March 22 notes: eggs over easy ...
Bald eagles typically lay only one clutch per year. Eagles on the coast of Maine may lay a clutch as early as mid-February, although early March is more typical. In northern Maine, where the lakes are still frozen over and the snow pack still has weeks before it melts, egg-laying may be delayed into early to mid-April. We have seen eagles many times blanketed in an early spring snow, but remaining faithful to their incubation duties.
Bald eagles lay one to three eggs, but two is most common. They are dull white in color and about the size of a goose egg. The eggs are layed about 3 or 4 days apart. Incubation begin when the first egg is layed, which means that eggs in a clutch will hatch several days apart. "Asynchronous hatching" is a common in strategy in birds of prey. One chick will always be the oldest and largest and dominant over its siblings. In poor food years, only the oldest chick may survive, but in good years all chicks in a brood survive.
Both the male and female eagle develop a brood patch - a bare area of skin in the center of the chest to keep the eggs warm. the female eagle does most of the incubating, but the male also returns to the nest to help. If you're lucky, you may see a nest exchange occur on the web camera. The male will often bring food to the nest for the female while she is incubating.
Adults show great concern for their fragile eggs and walk very carefully around the nest with clenched feet to avoid breaking the eggs. We would be interested in hearing from you if you observe no eagles on the nest during the incubation period.
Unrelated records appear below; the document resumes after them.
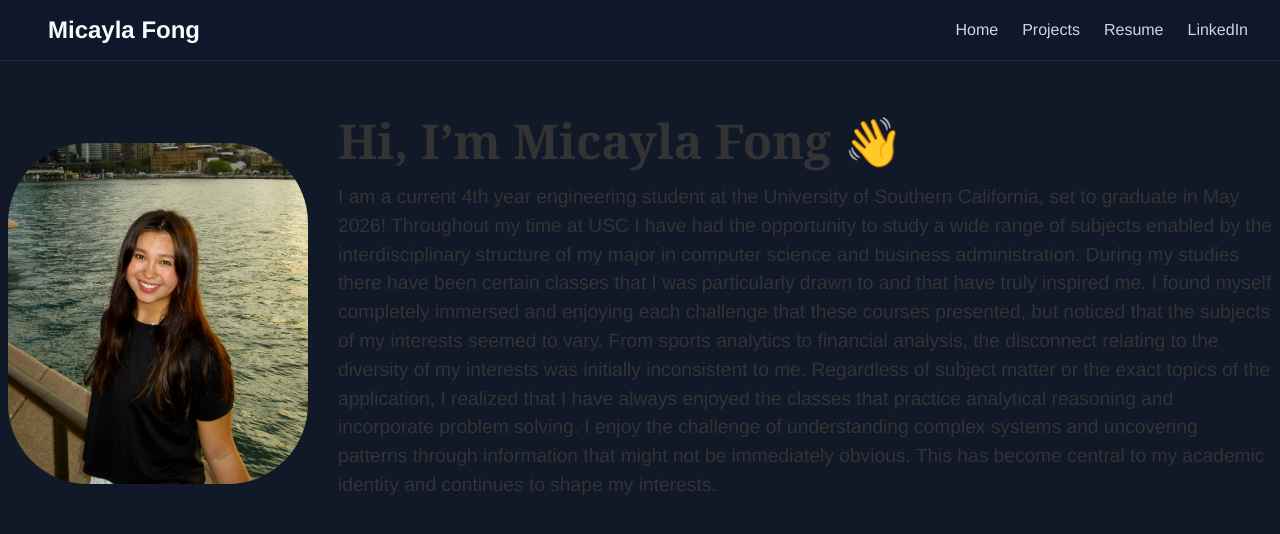
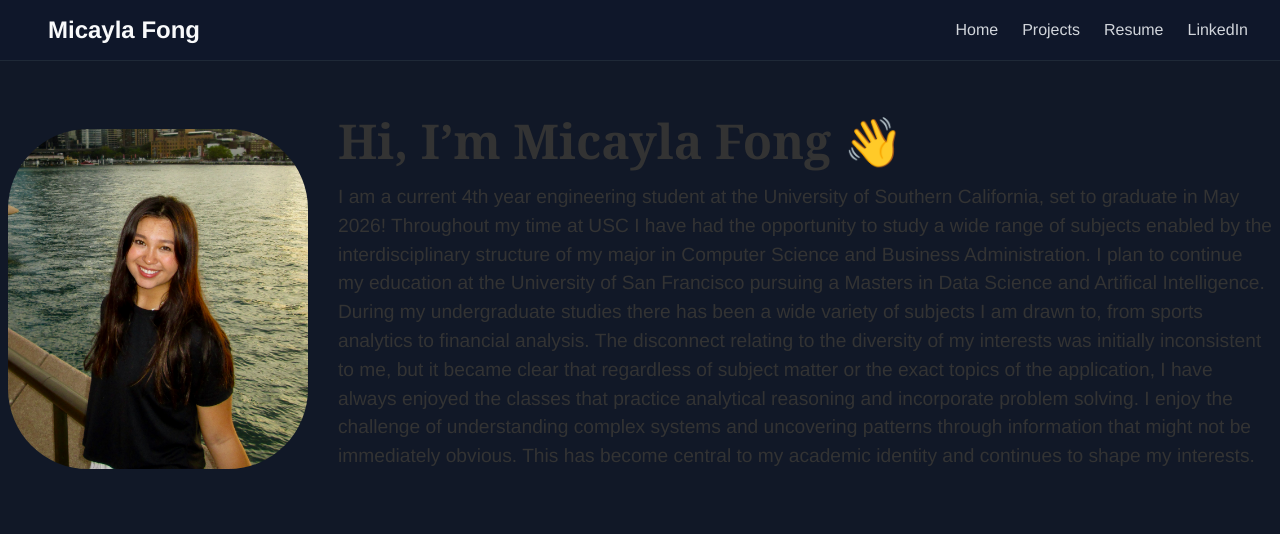
Before and after one commit to mdfong35/mdfong35.github.io, a Jekyll site: the page built from index.md, in a window 1280 px wide. Shown: the top 534 px of the page. Built offline with Jekyll 4.4.1, drawn with Linux system fonts in a browser that asks for light colours.

Commit message:
Update index.md

```diff
--- a/index.md
+++ b/index.md
@@ -13,8 +13,9 @@ permalink: /
   <div class="intro-text">
     <h1>Hi, I’m Micayla Fong 👋</h1>
     <p>
-      I am a current 4th year engineering student at the University of Southern California, set to graduate in May 2026!
-      Throughout my time at USC I have had the opportunity to study a wide range of subjects enabled by the interdisciplinary structure of my major in computer science and business administration. During my studies there have been certain classes that I was particularly drawn to and that have truly inspired me. I found myself completely immersed and enjoying each challenge that these courses presented, but noticed that the subjects of my interests seemed to vary. From sports analytics to financial analysis, the disconnect relating to the diversity of my interests was initially inconsistent to me. Regardless of subject matter or the exact topics of the application, I realized that I have always enjoyed the classes that practice analytical reasoning and incorporate problem solving. I enjoy the challenge of understanding complex systems and uncovering patterns through information that might not be immediately obvious. This has become central to my academic identity and continues to shape my interests.
+      I am a current 4th year engineering student at the University of Southern California, set to graduate in May 2026! Throughout my time at USC I have had the opportunity to study a wide range of subjects enabled by the interdisciplinary structure of my major in Computer Science and Business Administration. I plan to continue my education at the University of San Francisco pursuing a Masters in Data Science and Artifical Intelligence.
+
+      During my undergraduate studies there has been a wide variety of subjects I am drawn to, from sports analytics to financial analysis. The disconnect relating to the diversity of my interests was initially inconsistent to me, but it became clear that regardless of subject matter or the exact topics of the application, I have always enjoyed the classes that practice analytical reasoning and incorporate problem solving. I enjoy the challenge of understanding complex systems and uncovering patterns through information that might not be immediately obvious. This has become central to my academic identity and continues to shape my interests.
     </p>
   </div>
 </div>
```
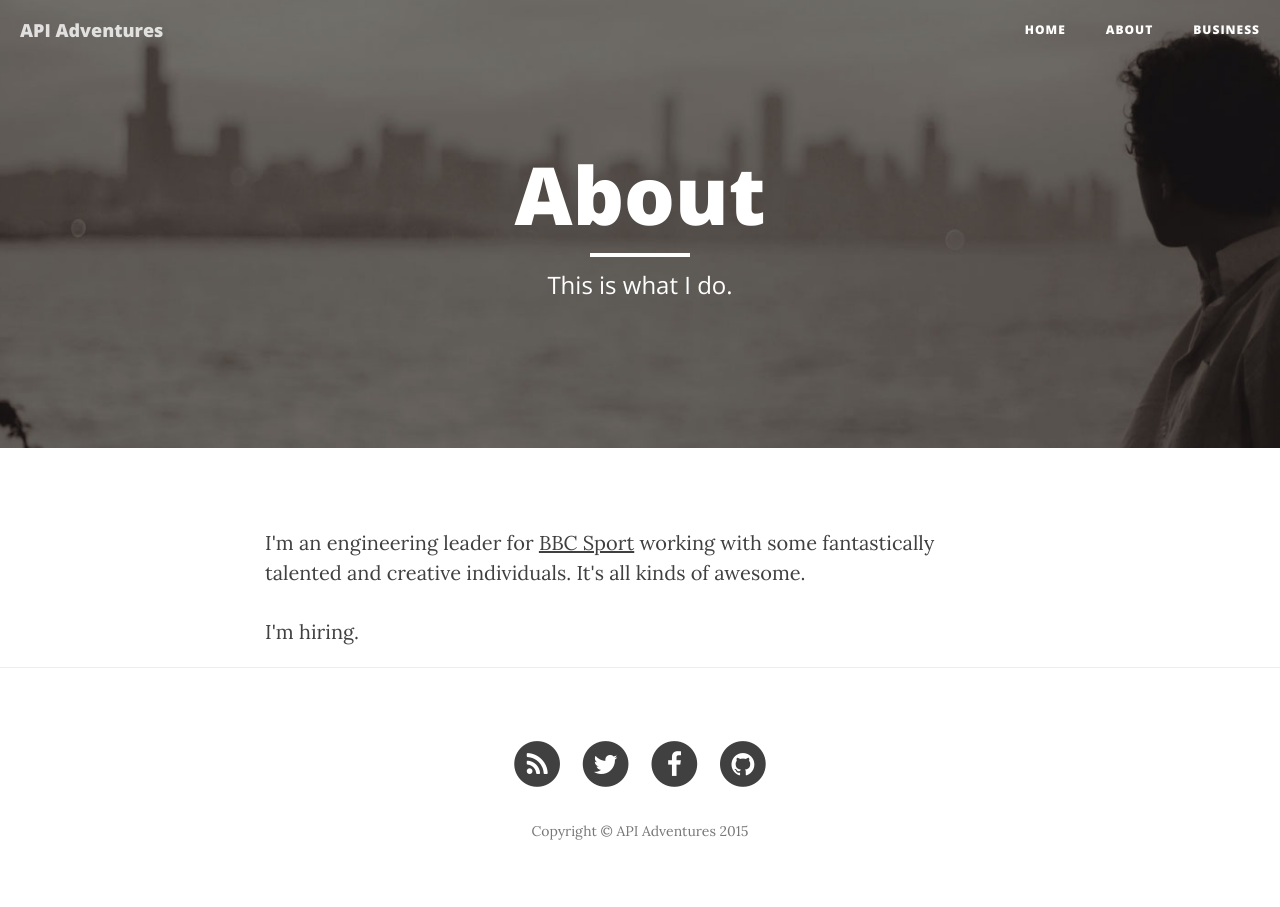
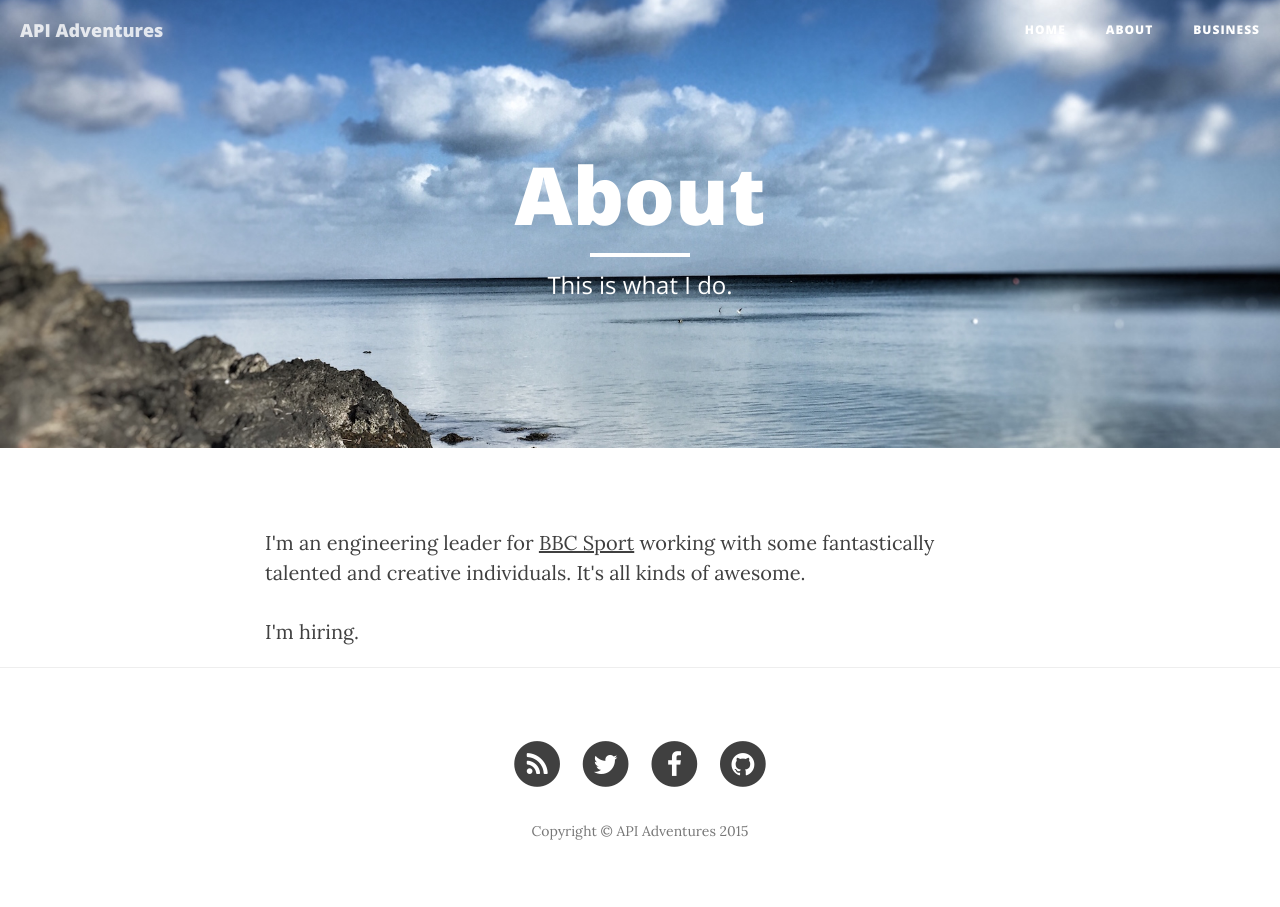
Before and after one commit to apiadventures/apiadventures.github.io, a Jekyll site: the page built from about.html, in a window 1280 px wide. Built offline with Jekyll 4.4.1, drawn with Linux system fonts in a browser that asks for light colours; nearby versions of some CDN libraries.

Commit message:
mod about

```diff
--- a/about.html
+++ b/about.html
@@ -2,7 +2,7 @@
 layout: page
 title: "About"
 description: "This is what I do."
-header-img: "img/about-bg.jpg"
+header-img: "img/abersoch.jpg"
 ---
 
 <p>I'm an engineering leader for <a href="http://m.bbc.co.uk/sport/"> BBC Sport</a> working with some fantastically talented and creative individuals. It's all kinds of awesome.</p>
```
Adults will occasionally leave the eggs for a brief time (perhaps on warmer days in late incubation). If they do, they sometimes cover the eggs with grass and pine needles from the nest bowl to avoid predation by crows. -- Mark McCollough, U. S. Fish and Wildlife Service